Giving Voice to the Informal Economy in Pakistan
Over-population remains a critical challenge throughout South Asia. Current figures measure Pakistan’s population to be 207 million. While increasing population provides various opportunities in terms of human resources, it also puts burden on metropolitan areas. More people tend to settle in urban areas for a better standard of living, better governance and more economic opportunities.
For countries like Pakistan, where good governance and efficient public service delivery still remains elusive, this holds true. Strong local governance authorities seem to be a viable solution to address such issues. As in many developing countries, informal sector plays an essential role in the economy of Pakistan as well. Urban informal sector comprises of home based workers, domestic help, street vendors and waste pickers. Street vendors are different as they are running small-scale businesses. Street vendors are the most visible part of the urban informal economy bringing them in close interaction with local authorities.
A new program developed by the Policy Research Institute of Market Economy (PRIME Institute) in collaboration with the Friedrich Naumann Foundation for Freedom (FNF) aims to explore the possibility of revitalizing street vendors’ economies. Embedded in the liberal market economy ideals of conforming to supply and demand, “The Street Vendors Assembly” program explores various possibilities of upscaling the informal economies to formal economies. It also includes documenting the recommendations for policy formations to strengthen urban street economies and thus alleviate poverty.
“This informal sector has become critical to meet the needs of citizens. However, this sector remains isolated in terms of minimum tax generation and temporary locations”
“Street vending in metropolitan areas is mostly a male dominated sector providing fresh produce and other perishable and non-perishable items to middle and low-income families”, notes Muhammad Anwar, Head of Programs and Administration of the FNF Islamabad office.
“This informal sector has become critical to meet the needs of citizens. However, this sector remains isolated in terms of minimum tax generation and temporary locations”, he explains.
Under this program, PRIME Institute organized the first street vendor assembly in one of busiest market areas of Islamabad. This market area supplies the capital city and its suburbs with fresh produce. The assembly focused on providing a platform to people associated with the informal economy to highlight their issues and find solutions in the presence of elected representatives of the Islamabad Municipal Corporation.

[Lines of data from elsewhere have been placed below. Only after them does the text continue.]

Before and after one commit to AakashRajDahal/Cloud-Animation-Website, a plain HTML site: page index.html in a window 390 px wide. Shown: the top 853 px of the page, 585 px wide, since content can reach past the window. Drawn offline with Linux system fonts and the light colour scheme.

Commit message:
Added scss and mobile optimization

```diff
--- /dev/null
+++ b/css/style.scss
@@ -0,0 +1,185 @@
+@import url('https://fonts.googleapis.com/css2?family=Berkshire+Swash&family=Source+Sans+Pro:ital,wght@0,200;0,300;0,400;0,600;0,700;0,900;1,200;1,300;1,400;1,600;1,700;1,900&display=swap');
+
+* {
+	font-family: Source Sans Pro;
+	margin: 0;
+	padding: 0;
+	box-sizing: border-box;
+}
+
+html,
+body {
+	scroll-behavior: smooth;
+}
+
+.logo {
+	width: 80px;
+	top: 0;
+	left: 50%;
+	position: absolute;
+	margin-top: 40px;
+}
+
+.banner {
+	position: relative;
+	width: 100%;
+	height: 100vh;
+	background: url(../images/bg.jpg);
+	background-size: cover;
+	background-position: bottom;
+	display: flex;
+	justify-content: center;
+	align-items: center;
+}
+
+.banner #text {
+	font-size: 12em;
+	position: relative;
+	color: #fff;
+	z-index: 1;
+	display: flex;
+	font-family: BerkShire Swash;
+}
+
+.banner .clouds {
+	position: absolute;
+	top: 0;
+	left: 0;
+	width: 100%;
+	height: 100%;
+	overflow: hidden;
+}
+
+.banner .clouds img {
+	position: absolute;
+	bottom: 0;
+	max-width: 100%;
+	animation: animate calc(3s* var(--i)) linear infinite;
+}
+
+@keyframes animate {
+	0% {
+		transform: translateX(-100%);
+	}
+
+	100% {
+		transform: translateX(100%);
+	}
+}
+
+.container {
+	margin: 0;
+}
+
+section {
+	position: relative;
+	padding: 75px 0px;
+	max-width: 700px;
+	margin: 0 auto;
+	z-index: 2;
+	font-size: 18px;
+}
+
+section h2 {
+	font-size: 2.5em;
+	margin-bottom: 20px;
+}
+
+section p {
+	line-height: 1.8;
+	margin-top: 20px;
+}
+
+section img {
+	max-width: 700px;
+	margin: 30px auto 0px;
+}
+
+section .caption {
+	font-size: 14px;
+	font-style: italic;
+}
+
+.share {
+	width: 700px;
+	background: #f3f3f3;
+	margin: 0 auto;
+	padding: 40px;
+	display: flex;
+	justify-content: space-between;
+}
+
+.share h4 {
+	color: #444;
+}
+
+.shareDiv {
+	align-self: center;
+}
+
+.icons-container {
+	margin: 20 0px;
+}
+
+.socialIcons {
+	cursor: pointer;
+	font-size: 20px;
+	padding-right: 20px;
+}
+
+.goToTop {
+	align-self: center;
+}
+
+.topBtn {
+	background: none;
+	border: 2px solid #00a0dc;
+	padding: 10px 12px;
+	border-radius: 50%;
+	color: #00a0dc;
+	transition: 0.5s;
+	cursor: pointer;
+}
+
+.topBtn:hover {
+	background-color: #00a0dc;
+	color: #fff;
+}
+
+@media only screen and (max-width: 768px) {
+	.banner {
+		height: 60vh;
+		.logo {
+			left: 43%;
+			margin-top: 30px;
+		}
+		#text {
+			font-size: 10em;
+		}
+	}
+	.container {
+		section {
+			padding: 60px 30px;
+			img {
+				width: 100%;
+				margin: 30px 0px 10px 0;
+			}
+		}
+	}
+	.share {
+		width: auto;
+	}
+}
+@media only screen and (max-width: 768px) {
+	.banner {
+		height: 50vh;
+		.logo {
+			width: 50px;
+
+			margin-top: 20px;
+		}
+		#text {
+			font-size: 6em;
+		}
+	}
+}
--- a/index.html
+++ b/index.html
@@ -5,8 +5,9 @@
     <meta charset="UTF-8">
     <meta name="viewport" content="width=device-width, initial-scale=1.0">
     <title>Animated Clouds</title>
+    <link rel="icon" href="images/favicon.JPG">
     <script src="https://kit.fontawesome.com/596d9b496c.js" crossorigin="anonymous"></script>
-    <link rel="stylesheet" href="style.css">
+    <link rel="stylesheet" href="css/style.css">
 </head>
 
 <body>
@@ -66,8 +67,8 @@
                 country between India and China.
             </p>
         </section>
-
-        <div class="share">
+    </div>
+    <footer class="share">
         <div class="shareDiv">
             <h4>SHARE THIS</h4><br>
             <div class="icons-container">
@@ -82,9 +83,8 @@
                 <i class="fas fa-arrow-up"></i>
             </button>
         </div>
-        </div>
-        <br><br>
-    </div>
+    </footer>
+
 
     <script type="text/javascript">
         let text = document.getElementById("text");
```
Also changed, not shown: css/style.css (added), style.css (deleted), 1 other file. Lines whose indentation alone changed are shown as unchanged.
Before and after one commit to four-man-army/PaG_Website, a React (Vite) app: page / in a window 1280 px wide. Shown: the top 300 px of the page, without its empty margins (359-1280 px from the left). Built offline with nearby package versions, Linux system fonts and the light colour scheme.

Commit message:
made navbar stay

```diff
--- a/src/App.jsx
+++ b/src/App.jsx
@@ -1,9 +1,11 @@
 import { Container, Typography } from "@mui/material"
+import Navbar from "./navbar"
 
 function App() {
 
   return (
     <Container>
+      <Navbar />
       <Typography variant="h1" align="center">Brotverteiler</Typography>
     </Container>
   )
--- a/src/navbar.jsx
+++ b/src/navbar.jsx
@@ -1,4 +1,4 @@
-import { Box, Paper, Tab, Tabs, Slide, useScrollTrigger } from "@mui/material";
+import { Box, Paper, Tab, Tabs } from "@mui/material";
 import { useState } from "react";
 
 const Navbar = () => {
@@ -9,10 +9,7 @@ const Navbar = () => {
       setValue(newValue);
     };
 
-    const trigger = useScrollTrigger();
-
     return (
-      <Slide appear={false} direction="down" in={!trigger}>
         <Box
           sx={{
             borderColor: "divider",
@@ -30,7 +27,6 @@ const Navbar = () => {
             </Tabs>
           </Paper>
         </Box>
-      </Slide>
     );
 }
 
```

While addressing the challenges faced by street vendors, Deputy Mayor of Islamabad elaborated that, various departments are involved in management of the Federal Capital. “We all assume that Capital Development Authority (Islamabad administration) is responsible for solving the sewerage and water issues in market areas as well as residential areas. That is not the case. Under the current setup, water and sewerage facilities of commercial areas currently fall under the purview of Market Committee” informed Syed Zeeshan Naqvi, Deputy Mayor of Islamabad, when asked about how to resolve the water and sewerage issues in the market areas by street vendors.
He further shared that as per the local government law, sewerage and water supply is the mandate of the Metropolitan Corporation of Islamabad, of which he is one of the elected office bearers.
While discussing how to solve structural concerns like water sewerage and garbage collection, street vendors were hopeful that if they can inform the right authorities in a timely manner, they could hope to quickly resolve such issues in the future. Numerous street vendors highlighted the pressing apprehension of dealing with authorities who impact their morale. “We work hard to earn an honest day wage, what demoralizes us when authorities treat us with disrespect” many shared.
The Deputy Mayor, on that note, encouraged the street vendors of Islamabad to take initiatives like reporting disputes they face in their day-to-day work - verbally or by writing. Acknowledging the importance of rising digitalization in capturing citizen voices, Deputy Mayor recommended the use of short video clips for issue identification. “To lodge a proper inquiry we encourage you to share your problems with proof like short video clips with us so that we can document them and immediately start redressal of your complaints”
PRIME Institute will conduct ten such Street Vendor Assemblies in various cities across Pakistan till the end of the year to identify and document tangible policy-level recommendations to strengthen urban street economies.